- **What needs to be done**: Copy every record word for word. Pictures are not part of the copy.

- **Records supplied**:

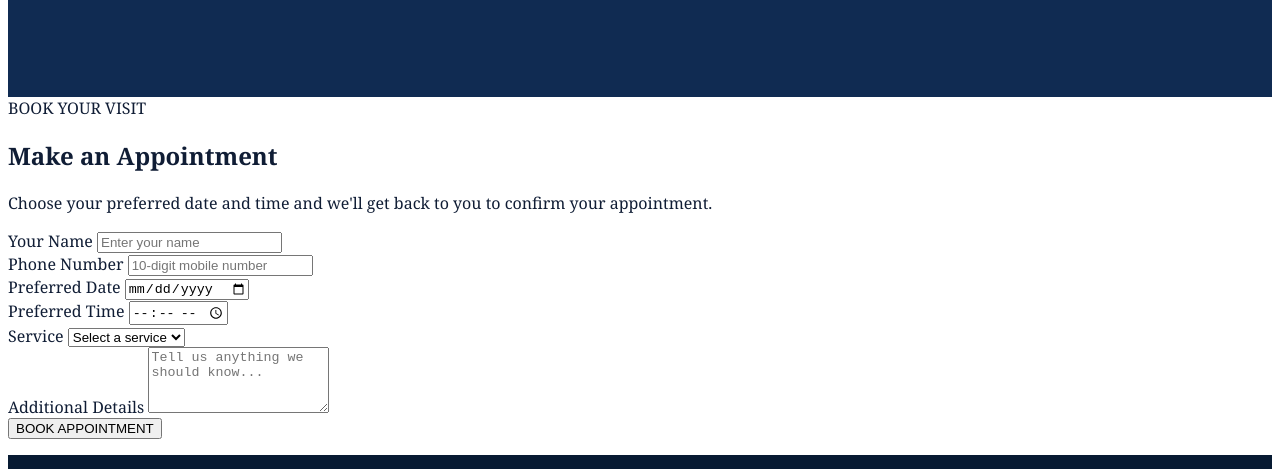
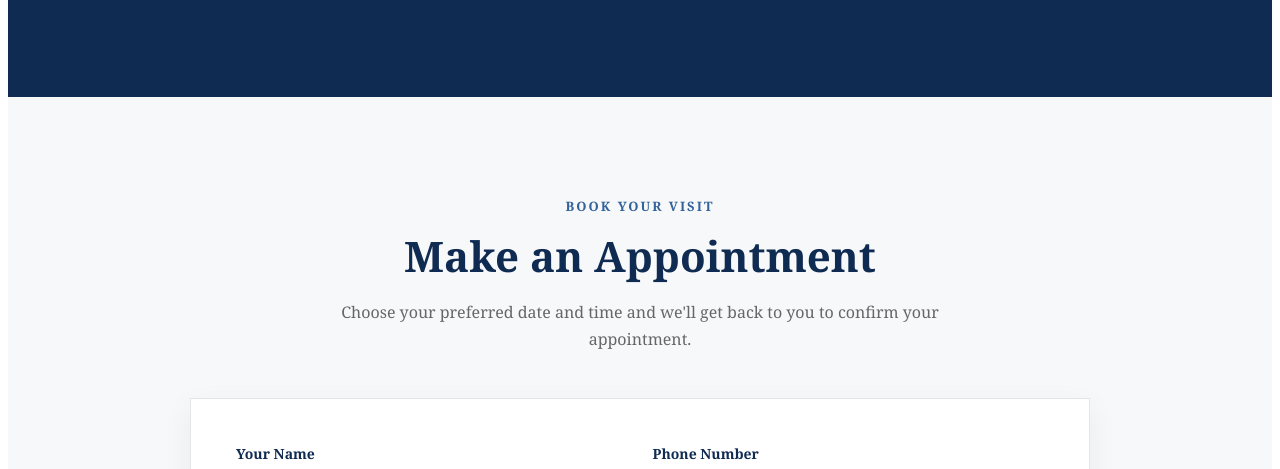
Before and after one commit to Kirtan31/Modern-Tailor, a plain HTML site: page index.html in a window 1280 px wide. Shown: the part 4782-5251 px from the top of the page. Drawn offline with Linux system fonts and the light colour scheme.

Commit message:
Add appointment booking styles

```diff
--- a/style.css
+++ b/style.css
@@ -1453,3 +1453,155 @@ footer p {
     }
 
 }
+/* =========================================
+   APPOINTMENT BOOKING
+   ========================================= */
+
+.appointment {
+    padding: 100px 20px;
+    background: #f7f8fa;
+}
+
+.appointment-container {
+    max-width: 900px;
+    margin: 0 auto;
+}
+
+.appointment-header {
+    text-align: center;
+    margin-bottom: 45px;
+}
+
+.appointment-header span {
+    display: block;
+    color: #32639b;
+    font-size: 13px;
+    font-weight: bold;
+    letter-spacing: 2px;
+    margin-bottom: 12px;
+}
+
+.appointment-header h2 {
+    color: #102b52;
+    font-family: Georgia, serif;
+    font-size: 42px;
+    margin: 0 0 15px;
+}
+
+.appointment-header p {
+    max-width: 600px;
+    margin: 0 auto;
+    color: #666;
+    line-height: 1.7;
+}
+
+.appointment-form {
+    background: #ffffff;
+    padding: 45px;
+    border: 1px solid #e2e5e9;
+    box-shadow: 0 10px 30px rgba(0, 0, 0, 0.06);
+}
+
+.form-row {
+    display: grid;
+    grid-template-columns: 1fr 1fr;
+    gap: 25px;
+}
+
+.form-group {
+    margin-bottom: 25px;
+}
+
+.form-group label {
+    display: block;
+    color: #102b52;
+    font-size: 14px;
+    font-weight: bold;
+    margin-bottom: 9px;
+}
+
+.form-group input,
+.form-group select,
+.form-group textarea {
+    width: 100%;
+    box-sizing: border-box;
+    padding: 14px 15px;
+    border: 1px solid #d6dbe1;
+    background: #fff;
+    color: #333;
+    font-family: Arial, sans-serif;
+    font-size: 15px;
+    outline: none;
+    transition: border-color 0.2s ease;
+}
+
+.form-group textarea {
+    resize: vertical;
+    min-height: 110px;
+}
+
+.form-group input:focus,
+.form-group select:focus,
+.form-group textarea:focus {
+    border-color: #32639b;
+}
+
+.appointment-button {
+    width: 100%;
+    padding: 16px 25px;
+    border: none;
+    background: #102b52;
+    color: #ffffff;
+    font-size: 14px;
+    font-weight: bold;
+    letter-spacing: 1px;
+    cursor: pointer;
+    transition: background 0.2s ease;
+}
+
+.appointment-button:hover {
+    background: #32639b;
+}
+
+.appointment-status {
+    text-align: center;
+    margin: 18px 0 0;
+    font-size: 14px;
+    min-height: 20px;
+}
+
+
+/* =========================================
+   APPOINTMENT RESPONSIVE DESIGN
+   ========================================= */
+
+@media (max-width: 750px) {
+
+    .appointment {
+        padding: 70px 15px;
+    }
+
+    .appointment-header h2 {
+        font-size: 34px;
+    }
+
+    .appointment-form {
+        padding: 30px 20px;
+    }
+
+    .form-row {
+        grid-template-columns: 1fr;
+        gap: 0;
+    }
+}
+
+@media (max-width: 550px) {
+
+    .appointment-header h2 {
+        font-size: 29px;
+    }
+
+    .appointment-form {
+        padding: 25px 15px;
+    }
+}
```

- **Solution**:
Before and after one commit to Kirtan31/Modern-Tailor, a plain HTML site: page index.html in a window 1280 px wide. Shown: the part 4782-5251 px from the top of the page. Drawn offline with Linux system fonts and the light colour scheme.

Commit message:
Add appointment booking styles

```diff
--- a/style.css
+++ b/style.css
@@ -1453,3 +1453,155 @@ footer p {
     }
 
 }
+/* =========================================
+   APPOINTMENT BOOKING
+   ========================================= */
+
+.appointment {
+    padding: 100px 20px;
+    background: #f7f8fa;
+}
+
+.appointment-container {
+    max-width: 900px;
+    margin: 0 auto;
+}
+
+.appointment-header {
+    text-align: center;
+    margin-bottom: 45px;
+}
+
+.appointment-header span {
+    display: block;
+    color: #32639b;
+    font-size: 13px;
+    font-weight: bold;
+    letter-spacing: 2px;
+    margin-bottom: 12px;
+}
+
+.appointment-header h2 {
+    color: #102b52;
+    font-family: Georgia, serif;
+    font-size: 42px;
+    margin: 0 0 15px;
+}
+
+.appointment-header p {
+    max-width: 600px;
+    margin: 0 auto;
+    color: #666;
+    line-height: 1.7;
+}
+
+.appointment-form {
+    background: #ffffff;
+    padding: 45px;
+    border: 1px solid #e2e5e9;
+    box-shadow: 0 10px 30px rgba(0, 0, 0, 0.06);
+}
+
+.form-row {
+    display: grid;
+    grid-template-columns: 1fr 1fr;
+    gap: 25px;
+}
+
+.form-group {
+    margin-bottom: 25px;
+}
+
+.form-group label {
+    display: block;
+    color: #102b52;
+    font-size: 14px;
+    font-weight: bold;
+    margin-bottom: 9px;
+}
+
+.form-group input,
+.form-group select,
+.form-group textarea {
+    width: 100%;
+    box-sizing: border-box;
+    padding: 14px 15px;
+    border: 1px solid #d6dbe1;
+    background: #fff;
+    color: #333;
+    font-family: Arial, sans-serif;
+    font-size: 15px;
+    outline: none;
+    transition: border-color 0.2s ease;
+}
+
+.form-group textarea {
+    resize: vertical;
+    min-height: 110px;
+}
+
+.form-group input:focus,
+.form-group select:focus,
+.form-group textarea:focus {
+    border-color: #32639b;
+}
+
+.appointment-button {
+    width: 100%;
+    padding: 16px 25px;
+    border: none;
+    background: #102b52;
+    color: #ffffff;
+    font-size: 14px;
+    font-weight: bold;
+    letter-spacing: 1px;
+    cursor: pointer;
+    transition: background 0.2s ease;
+}
+
+.appointment-button:hover {
+    background: #32639b;
+}
+
+.appointment-status {
+    text-align: center;
+    margin: 18px 0 0;
+    font-size: 14px;
+    min-height: 20px;
+}
+
+
+/* =========================================
+   APPOINTMENT RESPONSIVE DESIGN
+   ========================================= */
+
+@media (max-width: 750px) {
+
+    .appointment {
+        padding: 70px 15px;
+    }
+
+    .appointment-header h2 {
+        font-size: 34px;
+    }
+
+    .appointment-form {
+        padding: 30px 20px;
+    }
+
+    .form-row {
+        grid-template-columns: 1fr;
+        gap: 0;
+    }
+}
+
+@media (max-width: 550px) {
+
+    .appointment-header h2 {
+        font-size: 29px;
+    }
+
+    .appointment-form {
+        padding: 25px 15px;
+    }
+}
```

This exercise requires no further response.